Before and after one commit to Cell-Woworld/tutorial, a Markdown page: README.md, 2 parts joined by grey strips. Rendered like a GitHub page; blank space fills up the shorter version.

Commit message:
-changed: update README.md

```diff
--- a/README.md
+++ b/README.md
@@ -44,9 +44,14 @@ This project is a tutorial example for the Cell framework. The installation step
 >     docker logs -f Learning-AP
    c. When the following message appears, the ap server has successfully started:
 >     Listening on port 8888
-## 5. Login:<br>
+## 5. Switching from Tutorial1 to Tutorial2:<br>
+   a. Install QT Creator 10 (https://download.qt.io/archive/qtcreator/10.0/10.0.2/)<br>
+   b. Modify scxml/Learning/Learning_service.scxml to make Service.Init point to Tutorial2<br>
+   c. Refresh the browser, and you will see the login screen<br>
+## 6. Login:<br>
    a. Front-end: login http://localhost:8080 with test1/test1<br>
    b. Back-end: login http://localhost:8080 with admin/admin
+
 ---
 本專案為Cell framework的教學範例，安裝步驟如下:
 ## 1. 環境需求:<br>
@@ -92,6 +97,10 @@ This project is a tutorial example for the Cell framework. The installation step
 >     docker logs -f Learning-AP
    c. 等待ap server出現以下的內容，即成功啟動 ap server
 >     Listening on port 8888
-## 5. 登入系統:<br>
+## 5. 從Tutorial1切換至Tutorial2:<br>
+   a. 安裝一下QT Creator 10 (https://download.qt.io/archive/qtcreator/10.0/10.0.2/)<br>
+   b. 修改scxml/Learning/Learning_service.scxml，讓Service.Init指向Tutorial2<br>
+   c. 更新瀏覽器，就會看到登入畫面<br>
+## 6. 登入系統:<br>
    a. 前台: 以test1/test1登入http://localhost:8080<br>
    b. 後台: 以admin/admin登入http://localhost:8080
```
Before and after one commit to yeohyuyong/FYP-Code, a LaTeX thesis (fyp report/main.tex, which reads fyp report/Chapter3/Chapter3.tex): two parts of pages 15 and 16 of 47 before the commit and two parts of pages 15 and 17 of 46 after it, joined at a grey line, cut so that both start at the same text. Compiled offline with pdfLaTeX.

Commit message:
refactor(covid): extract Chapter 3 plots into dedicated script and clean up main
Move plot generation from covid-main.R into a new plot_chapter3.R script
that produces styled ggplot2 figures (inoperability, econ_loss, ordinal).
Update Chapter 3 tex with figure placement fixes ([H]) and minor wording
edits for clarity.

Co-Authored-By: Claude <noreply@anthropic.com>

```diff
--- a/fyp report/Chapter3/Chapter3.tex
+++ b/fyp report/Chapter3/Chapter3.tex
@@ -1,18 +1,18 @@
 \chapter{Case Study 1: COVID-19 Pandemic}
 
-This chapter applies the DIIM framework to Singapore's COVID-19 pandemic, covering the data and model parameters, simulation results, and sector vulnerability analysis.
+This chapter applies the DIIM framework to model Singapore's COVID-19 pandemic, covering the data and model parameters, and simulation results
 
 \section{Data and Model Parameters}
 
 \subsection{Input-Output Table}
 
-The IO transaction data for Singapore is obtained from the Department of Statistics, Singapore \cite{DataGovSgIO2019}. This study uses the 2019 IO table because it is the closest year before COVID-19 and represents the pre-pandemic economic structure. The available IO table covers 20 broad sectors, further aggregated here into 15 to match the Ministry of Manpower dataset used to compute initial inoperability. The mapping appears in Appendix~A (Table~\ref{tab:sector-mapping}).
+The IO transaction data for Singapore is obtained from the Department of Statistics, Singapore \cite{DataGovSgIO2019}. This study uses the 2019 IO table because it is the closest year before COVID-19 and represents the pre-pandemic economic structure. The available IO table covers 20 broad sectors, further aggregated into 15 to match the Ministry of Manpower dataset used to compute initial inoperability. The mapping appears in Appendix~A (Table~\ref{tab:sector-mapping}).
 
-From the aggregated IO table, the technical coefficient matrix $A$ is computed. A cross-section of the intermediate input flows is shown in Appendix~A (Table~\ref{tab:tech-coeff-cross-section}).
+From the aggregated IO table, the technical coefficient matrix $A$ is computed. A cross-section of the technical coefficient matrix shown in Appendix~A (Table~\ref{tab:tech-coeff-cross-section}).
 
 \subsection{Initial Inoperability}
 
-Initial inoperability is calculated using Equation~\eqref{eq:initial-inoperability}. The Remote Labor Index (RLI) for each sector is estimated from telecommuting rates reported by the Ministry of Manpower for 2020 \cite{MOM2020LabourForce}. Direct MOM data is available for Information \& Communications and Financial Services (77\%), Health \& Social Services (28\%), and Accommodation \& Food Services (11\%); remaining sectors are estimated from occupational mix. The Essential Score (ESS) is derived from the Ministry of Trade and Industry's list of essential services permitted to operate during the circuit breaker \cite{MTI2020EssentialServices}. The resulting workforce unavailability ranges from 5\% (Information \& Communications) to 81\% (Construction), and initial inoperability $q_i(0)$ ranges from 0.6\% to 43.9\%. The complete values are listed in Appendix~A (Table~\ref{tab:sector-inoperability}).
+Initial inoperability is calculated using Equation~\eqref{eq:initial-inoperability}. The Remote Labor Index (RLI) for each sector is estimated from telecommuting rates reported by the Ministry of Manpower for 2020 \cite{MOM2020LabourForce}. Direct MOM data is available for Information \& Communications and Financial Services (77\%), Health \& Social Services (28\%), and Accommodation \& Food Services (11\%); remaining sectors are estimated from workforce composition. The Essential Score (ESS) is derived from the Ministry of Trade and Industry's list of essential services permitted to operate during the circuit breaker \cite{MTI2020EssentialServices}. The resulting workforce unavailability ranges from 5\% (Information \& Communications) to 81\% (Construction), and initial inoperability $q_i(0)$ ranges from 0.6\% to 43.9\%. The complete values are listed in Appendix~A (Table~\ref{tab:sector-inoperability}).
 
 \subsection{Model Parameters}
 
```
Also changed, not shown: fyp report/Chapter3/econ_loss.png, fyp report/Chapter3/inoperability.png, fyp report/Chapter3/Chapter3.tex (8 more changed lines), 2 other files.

• **WHAT THIS TASK INVOLVES**:
Word for word, give the whole listing again.

• **RESULT OF THIS EXERCISE**:
Before and after one commit to Cell-Woworld/tutorial, a Markdown page: README.md, 2 parts joined by grey strips. Rendered like a GitHub page; blank space fills up the shorter version.

Commit message:
-changed: update README.md

```diff
--- a/README.md
+++ b/README.md
@@ -44,9 +44,14 @@ This project is a tutorial example for the Cell framework. The installation step
 >     docker logs -f Learning-AP
    c. When the following message appears, the ap server has successfully started:
 >     Listening on port 8888
-## 5. Login:<br>
+## 5. Switching from Tutorial1 to Tutorial2:<br>
+   a. Install QT Creator 10 (https://download.qt.io/archive/qtcreator/10.0/10.0.2/)<br>
+   b. Modify scxml/Learning/Learning_service.scxml to make Service.Init point to Tutorial2<br>
+   c. Refresh the browser, and you will see the login screen<br>
+## 6. Login:<br>
    a. Front-end: login http://localhost:8080 with test1/test1<br>
    b. Back-end: login http://localhost:8080 with admin/admin
+
 ---
 本專案為Cell framework的教學範例，安裝步驟如下:
 ## 1. 環境需求:<br>
@@ -92,6 +97,10 @@ This project is a tutorial example for the Cell framework. The installation step
 >     docker logs -f Learning-AP
    c. 等待ap server出現以下的內容，即成功啟動 ap server
 >     Listening on port 8888
-## 5. 登入系統:<br>
+## 5. 從Tutorial1切換至Tutorial2:<br>
+   a. 安裝一下QT Creator 10 (https://download.qt.io/archive/qtcreator/10.0/10.0.2/)<br>
+   b. 修改scxml/Learning/Learning_service.scxml，讓Service.Init指向Tutorial2<br>
+   c. 更新瀏覽器，就會看到登入畫面<br>
+## 6. 登入系統:<br>
    a. 前台: 以test1/test1登入http://localhost:8080<br>
    b. 後台: 以admin/admin登入http://localhost:8080
```
Before and after one commit to yeohyuyong/FYP-Code, a LaTeX thesis (fyp report/main.tex, which reads fyp report/Chapter3/Chapter3.tex): two parts of pages 15 and 16 of 47 before the commit and two parts of pages 15 and 17 of 46 after it, joined at a grey line, cut so that both start at the same text. Compiled offline with pdfLaTeX.

Commit message:
refactor(covid): extract Chapter 3 plots into dedicated script and clean up main
Move plot generation from covid-main.R into a new plot_chapter3.R script
that produces styled ggplot2 figures (inoperability, econ_loss, ordinal).
Update Chapter 3 tex with figure placement fixes ([H]) and minor wording
edits for clarity.

Co-Authored-By: Claude <noreply@anthropic.com>

```diff
--- a/fyp report/Chapter3/Chapter3.tex
+++ b/fyp report/Chapter3/Chapter3.tex
@@ -1,18 +1,18 @@
 \chapter{Case Study 1: COVID-19 Pandemic}
 
-This chapter applies the DIIM framework to Singapore's COVID-19 pandemic, covering the data and model parameters, simulation results, and sector vulnerability analysis.
+This chapter applies the DIIM framework to model Singapore's COVID-19 pandemic, covering the data and model parameters, and simulation results
 
 \section{Data and Model Parameters}
 
 \subsection{Input-Output Table}
 
-The IO transaction data for Singapore is obtained from the Department of Statistics, Singapore \cite{DataGovSgIO2019}. This study uses the 2019 IO table because it is the closest year before COVID-19 and represents the pre-pandemic economic structure. The available IO table covers 20 broad sectors, further aggregated here into 15 to match the Ministry of Manpower dataset used to compute initial inoperability. The mapping appears in Appendix~A (Table~\ref{tab:sector-mapping}).
+The IO transaction data for Singapore is obtained from the Department of Statistics, Singapore \cite{DataGovSgIO2019}. This study uses the 2019 IO table because it is the closest year before COVID-19 and represents the pre-pandemic economic structure. The available IO table covers 20 broad sectors, further aggregated into 15 to match the Ministry of Manpower dataset used to compute initial inoperability. The mapping appears in Appendix~A (Table~\ref{tab:sector-mapping}).
 
-From the aggregated IO table, the technical coefficient matrix $A$ is computed. A cross-section of the intermediate input flows is shown in Appendix~A (Table~\ref{tab:tech-coeff-cross-section}).
+From the aggregated IO table, the technical coefficient matrix $A$ is computed. A cross-section of the technical coefficient matrix shown in Appendix~A (Table~\ref{tab:tech-coeff-cross-section}).
 
 \subsection{Initial Inoperability}
 
-Initial inoperability is calculated using Equation~\eqref{eq:initial-inoperability}. The Remote Labor Index (RLI) for each sector is estimated from telecommuting rates reported by the Ministry of Manpower for 2020 \cite{MOM2020LabourForce}. Direct MOM data is available for Information \& Communications and Financial Services (77\%), Health \& Social Services (28\%), and Accommodation \& Food Services (11\%); remaining sectors are estimated from occupational mix. The Essential Score (ESS) is derived from the Ministry of Trade and Industry's list of essential services permitted to operate during the circuit breaker \cite{MTI2020EssentialServices}. The resulting workforce unavailability ranges from 5\% (Information \& Communications) to 81\% (Construction), and initial inoperability $q_i(0)$ ranges from 0.6\% to 43.9\%. The complete values are listed in Appendix~A (Table~\ref{tab:sector-inoperability}).
+Initial inoperability is calculated using Equation~\eqref{eq:initial-inoperability}. The Remote Labor Index (RLI) for each sector is estimated from telecommuting rates reported by the Ministry of Manpower for 2020 \cite{MOM2020LabourForce}. Direct MOM data is available for Information \& Communications and Financial Services (77\%), Health \& Social Services (28\%), and Accommodation \& Food Services (11\%); remaining sectors are estimated from workforce composition. The Essential Score (ESS) is derived from the Ministry of Trade and Industry's list of essential services permitted to operate during the circuit breaker \cite{MTI2020EssentialServices}. The resulting workforce unavailability ranges from 5\% (Information \& Communications) to 81\% (Construction), and initial inoperability $q_i(0)$ ranges from 0.6\% to 43.9\%. The complete values are listed in Appendix~A (Table~\ref{tab:sector-inoperability}).
 
 \subsection{Model Parameters}
 
```
Also changed, not shown: fyp report/Chapter3/econ_loss.png, fyp report/Chapter3/inoperability.png, fyp report/Chapter3/Chapter3.tex (8 more changed lines), 2 other files.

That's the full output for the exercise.